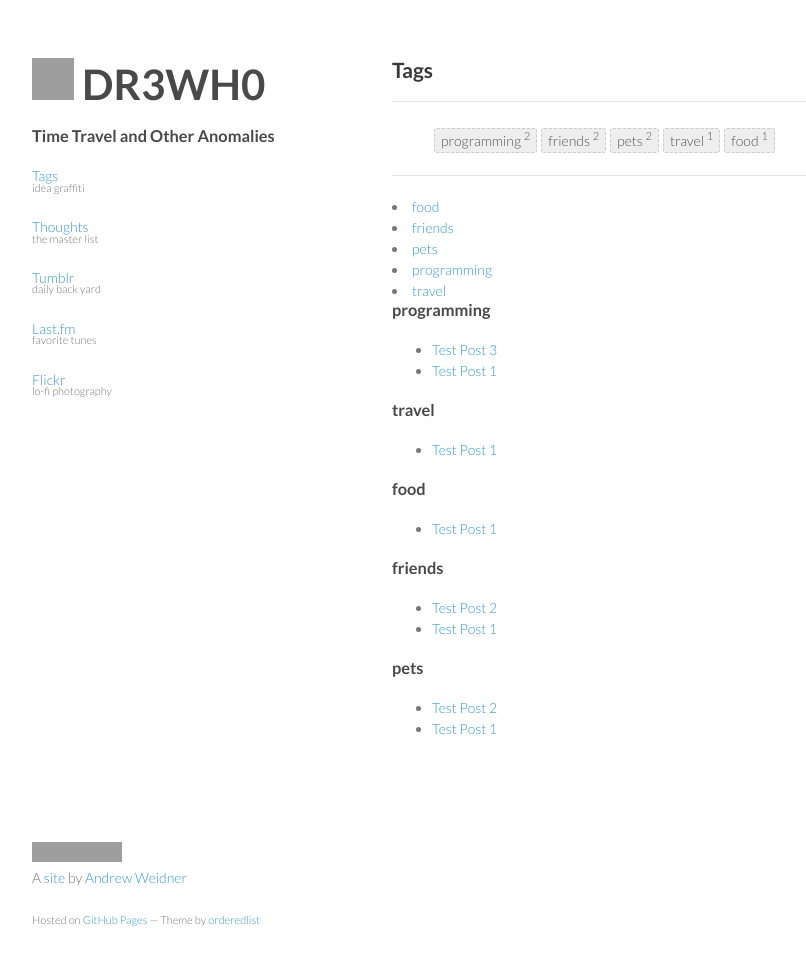
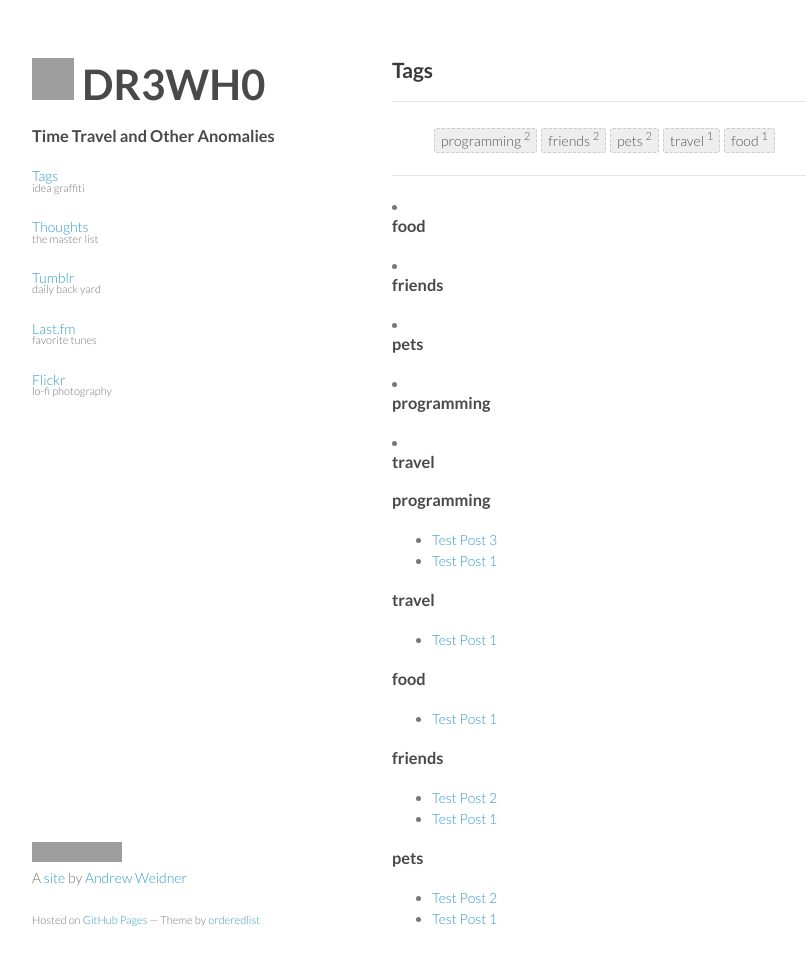
Before and after one commit to drewhop/drewhop.github.io, a Jekyll site: the page built from tags.html, in a window 1280 px wide and 999 px high. Shown: the top 965 px of the window, without its empty margins (178-984 px from the left). Built offline with Jekyll 4.4.1, drawn with Linux system fonts in a browser that asks for light colours; comment, search, counter and statistics services are not loaded; grey boxes are pictures that could not be loaded.

Commit message:
Update tags.html

```diff
--- a/tags.html
+++ b/tags.html
@@ -49,7 +49,11 @@ group: navigation
   {% capture this_word %}
     {{ get_items | split:' ' | sort | join:' ' | truncatewords:item | remove:'...' | split:' ' | last }}
   {% endcapture %}
-  <li><a class="caps" href={{ this_word }}>{{ this_word }}</a></li>
+  <li><h3 id="{{ this_word }}-ref">{{ this_word }}</h3></li>
+  <ul>
+    {% assign pages_list = tag[1] %}
+    {% include JB/pages_list %}
+  </ul>
 {% endfor %}
 
 
```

▶ What is being asked: Would you reproduce the listing above exactly, without any of its images?

▶ The completed task:
Before and after one commit to drewhop/drewhop.github.io, a Jekyll site: the page built from tags.html, in a window 1280 px wide and 999 px high. Shown: the top 965 px of the window, without its empty margins (178-984 px from the left). Built offline with Jekyll 4.4.1, drawn with Linux system fonts in a browser that asks for light colours; comment, search, counter and statistics services are not loaded; grey boxes are pictures that could not be loaded.

Commit message:
Update tags.html

```diff
--- a/tags.html
+++ b/tags.html
@@ -49,7 +49,11 @@ group: navigation
   {% capture this_word %}
     {{ get_items | split:' ' | sort | join:' ' | truncatewords:item | remove:'...' | split:' ' | last }}
   {% endcapture %}
-  <li><a class="caps" href={{ this_word }}>{{ this_word }}</a></li>
+  <li><h3 id="{{ this_word }}-ref">{{ this_word }}</h3></li>
+  <ul>
+    {% assign pages_list = tag[1] %}
+    {% include JB/pages_list %}
+  </ul>
 {% endfor %}
 
 
```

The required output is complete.